BU: It was a combination of overlapping factors. One of the goals of the Boise State Service-Learning Program has been to promote service-learning in K-12 classrooms in the Boise area. In addition, the program received grant funds to promote service-learning in the STEM disciplines. On top of that, several of our Boise State STEM faculty had expressed an interest in working with K-12 teachers in the area. It seemed like a natural fit to put each of those elements together and assist with encouraging the use of service-learning methods in addition to building collaborative partnerships between Boise State STEM faculty and K-12 teachers.
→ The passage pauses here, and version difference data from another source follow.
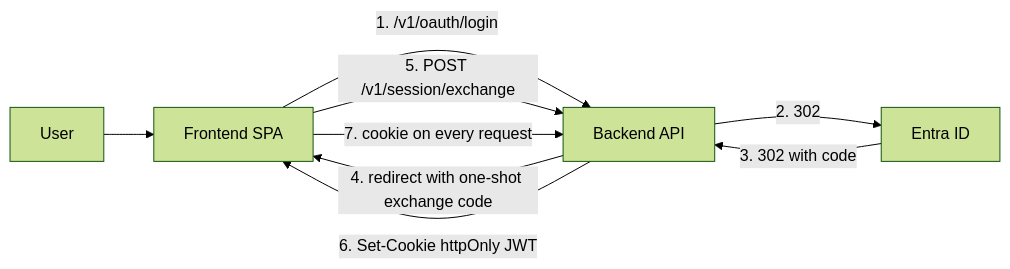
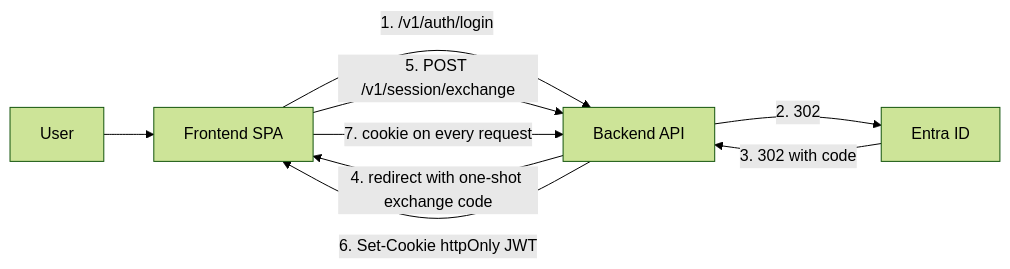
Before and after one commit to EPFL-ENAC/co2-calculator: the first of 3 diagrams in docs/src/architecture/04-auth-flow.md, drawn with Mermaid (forest theme). The commit also changed other lines of this file and 8 other files, not shown here.

````diff
--- a/docs/src/architecture/04-auth-flow.md
+++ b/docs/src/architecture/04-auth-flow.md
@@ -9,11 +9,11 @@
 ```mermaid
 flowchart LR
     U[User] --> SPA[Frontend SPA]
-    SPA -->|1. /v1/oauth/login| API[Backend API]
+    SPA -->|1. /v1/auth/login| API[Backend API]
     API -->|2. 302| Entra[Entra ID]
     Entra -->|3. 302 with code| API
     API -->|4. redirect with one-shot exchange code| SPA
     SPA -->|5. POST /v1/session/exchange| API
     API -->|6. Set-Cookie httpOnly JWT| SPA
     SPA -->|7. cookie on every request| API
 ```
````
Learn.org How far does this program reach? Is it just the Boise school district, or all of Idaho? And are there any plans for expansion?
BU: The program's still in the early building stages, so currently the majority of our participating K-12 teachers are located in the Boise area, near the university. We're working to expand these partnerships to include additional Ada and Canyon County K-12 schools in order to reach a wider and more diverse range of schools and programs.
Learn.org What might a sample K-12 STEM classroom activity look like?
BU: There are many sample activities in the STEM disciplines, but let's use biology as an example. Boise State biology students could help younger students learn about sagebrush ecosystems using a traveling 'sagebrush trunk' filled with touchable things. The young students could then talk about the items in the trunk, trying to guess where they might be found and what environment the plants might need to survive. This activity would allow the K-12 students to interact with scientific principles, formulate hypotheses and discuss sagebrush ecology in a way that's fun and engaging and piques their curiosity.
Learn.org At first thought, teaching kindergartners the principles of engineering seems like a Herculean task. Do you find, generally, that young children are receptive to the STEM disciplines?
BU: Many of our discussions with faculty have been about how to effectively engage young audiences in STEM-related presentations. Young students are definitely a different audience than college students, but we're working to develop curriculum resources that are interactive, engaging and fun. Children are typically eager to learn, provided that the material is relevant to their lives and is presented in a way that's fun and exciting. Whether the topic is engineering, chemistry or biology, our goal is to make the STEM disciplines come alive and show young students how STEM can relate to their everyday lives. If we can tap into the natural curiosity and enthusiasm that children have, we can definitely get them excited about STEM disciplines.
Learn.org Boise State supports K-12 teachers beyond classroom instruction, including a summer institute. What kind of things do you hope those teachers retain from your interaction?
BU: Our goal in the Service-Learning Program is to help our faculty (and K-12 teacher partners) learn new, innovative and engaging methods of teaching their students using service-learning. Our hope is that these teachers will gain a greater understanding of how their field, skills and teaching methods can be used to encourage students to be more engaged in their own learning and to support and improve the community that they live in.